Stored items:
══════════

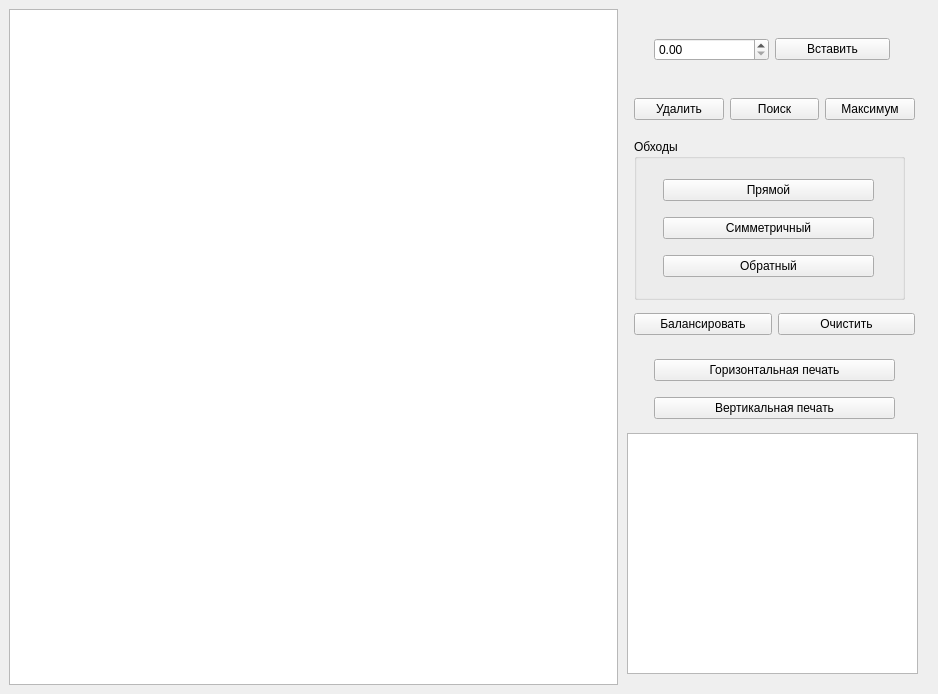
This is src/ui/mainwindow.ui in Vasilevvyacheslav/DataStructures-BinaryTrees as Qt 5 draws it before an edit. The edited form follows.
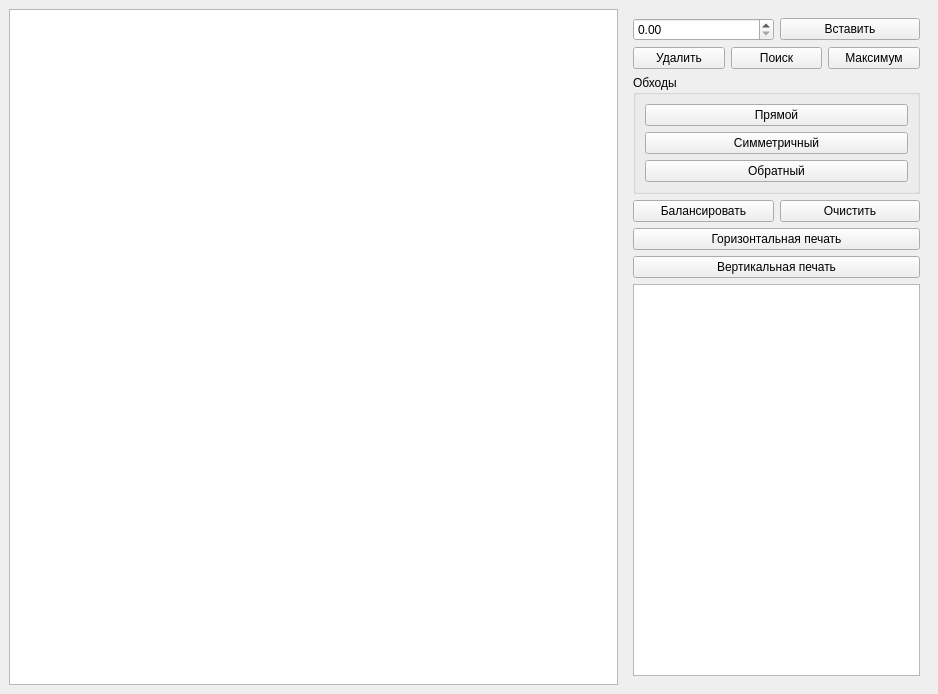
This is the edited form.

```diff
--- a/src/ui/mainwindow.ui
+++ b/src/ui/mainwindow.ui
@@ -24,15 +24,8 @@
        <layout class="QVBoxLayout" name="verticalLayout_7">
         <item>
          <widget class="QWidget" name="widget" native="true">
-          <widget class="QWidget" name="horizontalLayoutWidget_2">
-           <property name="geometry">
-            <rect>
-             <x>30</x>
-             <y>10</y>
-             <width>236</width>
-             <height>61</height>
-            </rect>
-           </property>
+          <layout class="QVBoxLayout" name="verticalLayout">
+           <item>
            <layout class="QHBoxLayout" name="horizontalLayout_6">
             <item>
              <widget class="QDoubleSpinBox" name="spinValue"/>
@@ -45,16 +38,8 @@
              </widget>
             </item>
            </layout>
-          </widget>
-          <widget class="QWidget" name="horizontalLayoutWidget_3">
-           <property name="geometry">
-            <rect>
-             <x>10</x>
-             <y>70</y>
-             <width>281</width>
-             <height>61</height>
-            </rect>
-           </property>
+           </item>
+           <item>
            <layout class="QHBoxLayout" name="horizontalLayout_7">
             <item>
              <widget class="QPushButton" name="btnRemove">
@@ -78,28 +63,14 @@
              </widget>
             </item>
            </layout>
-          </widget>
+           </item>
+           <item>
           <widget class="QGroupBox" name="groupBox">
-           <property name="geometry">
-            <rect>
-             <x>10</x>
-             <y>130</y>
-             <width>271</width>
-             <height>161</height>
-            </rect>
-           </property>
            <property name="title">
             <string>Обходы</string>
            </property>
-           <widget class="QWidget" name="verticalLayoutWidget_3">
-            <property name="geometry">
-             <rect>
-              <x>29</x>
-              <y>30</y>
-              <width>211</width>
-              <height>121</height>
-             </rect>
-            </property>
+             <layout class="QVBoxLayout" name="verticalLayout_2">
+              <item>
             <layout class="QVBoxLayout" name="verticalLayout_8">
              <item>
               <widget class="QPushButton" name="btnPreorder">
@@ -123,27 +94,11 @@
               </widget>
              </item>
             </layout>
-           </widget>
-          </widget>
-          <widget class="QPlainTextEdit" name="textOutput">
-           <property name="geometry">
-            <rect>
-             <x>3</x>
-             <y>424</y>
-             <width>291</width>
-             <height>241</height>
-            </rect>
-           </property>
-          </widget>
-          <widget class="QWidget" name="horizontalLayoutWidget_5">
-           <property name="geometry">
-            <rect>
-             <x>10</x>
-             <y>290</y>
-             <width>281</width>
-             <height>51</height>
-            </rect>
-           </property>
+              </item>
+             </layout>
+            </widget>
+           </item>
+           <item>
            <layout class="QHBoxLayout" name="horizontalLayout_9">
             <item>
              <widget class="QPushButton" name="btnBalance">
@@ -160,16 +115,8 @@
              </widget>
             </item>
            </layout>
-          </widget>
-          <widget class="QWidget" name="verticalLayoutWidget_4">
-           <property name="geometry">
-            <rect>
-             <x>30</x>
-             <y>340</y>
-             <width>241</width>
-             <height>81</height>
-            </rect>
-           </property>
+           </item>
+           <item>
            <layout class="QVBoxLayout" name="verticalLayout_9">
             <item>
              <widget class="QPushButton" name="btnHorizontalPrint">
@@ -186,7 +133,11 @@
              </widget>
             </item>
            </layout>
-          </widget>
+           </item>
+           <item>
+            <widget class="QPlainTextEdit" name="textOutput"/>
+           </item>
+          </layout>
          </widget>
         </item>
        </layout>
```
Lines whose indentation alone changed are shown as unchanged.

══════════

ABOUT THIS TASK: Only the pictures stay out; the rest of the entries above must be written out exactly.

YOUR SOLUTION:
This is src/ui/mainwindow.ui in Vasilevvyacheslav/DataStructures-BinaryTrees as Qt 5 draws it before an edit. The edited form follows.
This is the edited form.

```diff
--- a/src/ui/mainwindow.ui
+++ b/src/ui/mainwindow.ui
@@ -24,15 +24,8 @@
        <layout class="QVBoxLayout" name="verticalLayout_7">
         <item>
          <widget class="QWidget" name="widget" native="true">
-          <widget class="QWidget" name="horizontalLayoutWidget_2">
-           <property name="geometry">
-            <rect>
-             <x>30</x>
-             <y>10</y>
-             <width>236</width>
-             <height>61</height>
-            </rect>
-           </property>
+          <layout class="QVBoxLayout" name="verticalLayout">
+           <item>
            <layout class="QHBoxLayout" name="horizontalLayout_6">
             <item>
              <widget class="QDoubleSpinBox" name="spinValue"/>
@@ -45,16 +38,8 @@
              </widget>
             </item>
            </layout>
-          </widget>
-          <widget class="QWidget" name="horizontalLayoutWidget_3">
-           <property name="geometry">
-            <rect>
-             <x>10</x>
-             <y>70</y>
-             <width>281</width>
-             <height>61</height>
-            </rect>
-           </property>
+           </item>
+           <item>
            <layout class="QHBoxLayout" name="horizontalLayout_7">
             <item>
              <widget class="QPushButton" name="btnRemove">
@@ -78,28 +63,14 @@
              </widget>
             </item>
            </layout>
-          </widget>
+           </item>
+           <item>
           <widget class="QGroupBox" name="groupBox">
-           <property name="geometry">
-            <rect>
-             <x>10</x>
-             <y>130</y>
-             <width>271</width>
-             <height>161</height>
-            </rect>
-           </property>
            <property name="title">
             <string>Обходы</string>
            </property>
-           <widget class="QWidget" name="verticalLayoutWidget_3">
-            <property name="geometry">
-             <rect>
-              <x>29</x>
-              <y>30</y>
-              <width>211</width>
-              <height>121</height>
-             </rect>
-            </property>
+             <layout class="QVBoxLayout" name="verticalLayout_2">
+              <item>
             <layout class="QVBoxLayout" name="verticalLayout_8">
              <item>
               <widget class="QPushButton" name="btnPreorder">
@@ -123,27 +94,11 @@
               </widget>
              </item>
             </layout>
-           </widget>
-          </widget>
-          <widget class="QPlainTextEdit" name="textOutput">
-           <property name="geometry">
-            <rect>
-             <x>3</x>
-             <y>424</y>
-             <width>291</width>
-             <height>241</height>
-            </rect>
-           </property>
-          </widget>
-          <widget class="QWidget" name="horizontalLayoutWidget_5">
-           <property name="geometry">
-            <rect>
-             <x>10</x>
-             <y>290</y>
-             <width>281</width>
-             <height>51</height>
-            </rect>
-           </property>
+              </item>
+             </layout>
+            </widget>
+           </item>
+           <item>
            <layout class="QHBoxLayout" name="horizontalLayout_9">
             <item>
              <widget class="QPushButton" name="btnBalance">
@@ -160,16 +115,8 @@
              </widget>
             </item>
            </layout>
-          </widget>
-          <widget class="QWidget" name="verticalLayoutWidget_4">
-           <property name="geometry">
-            <rect>
-             <x>30</x>
-             <y>340</y>
-             <width>241</width>
-             <height>81</height>
-            </rect>
-           </property>
+           </item>
+           <item>
            <layout class="QVBoxLayout" name="verticalLayout_9">
             <item>
              <widget class="QPushButton" name="btnHorizontalPrint">
@@ -186,7 +133,11 @@
              </widget>
             </item>
            </layout>
-          </widget>
+           </item>
+           <item>
+            <widget class="QPlainTextEdit" name="textOutput"/>
+           </item>
+          </layout>
          </widget>
         </item>
        </layout>
```
Lines whose indentation alone changed are shown as unchanged.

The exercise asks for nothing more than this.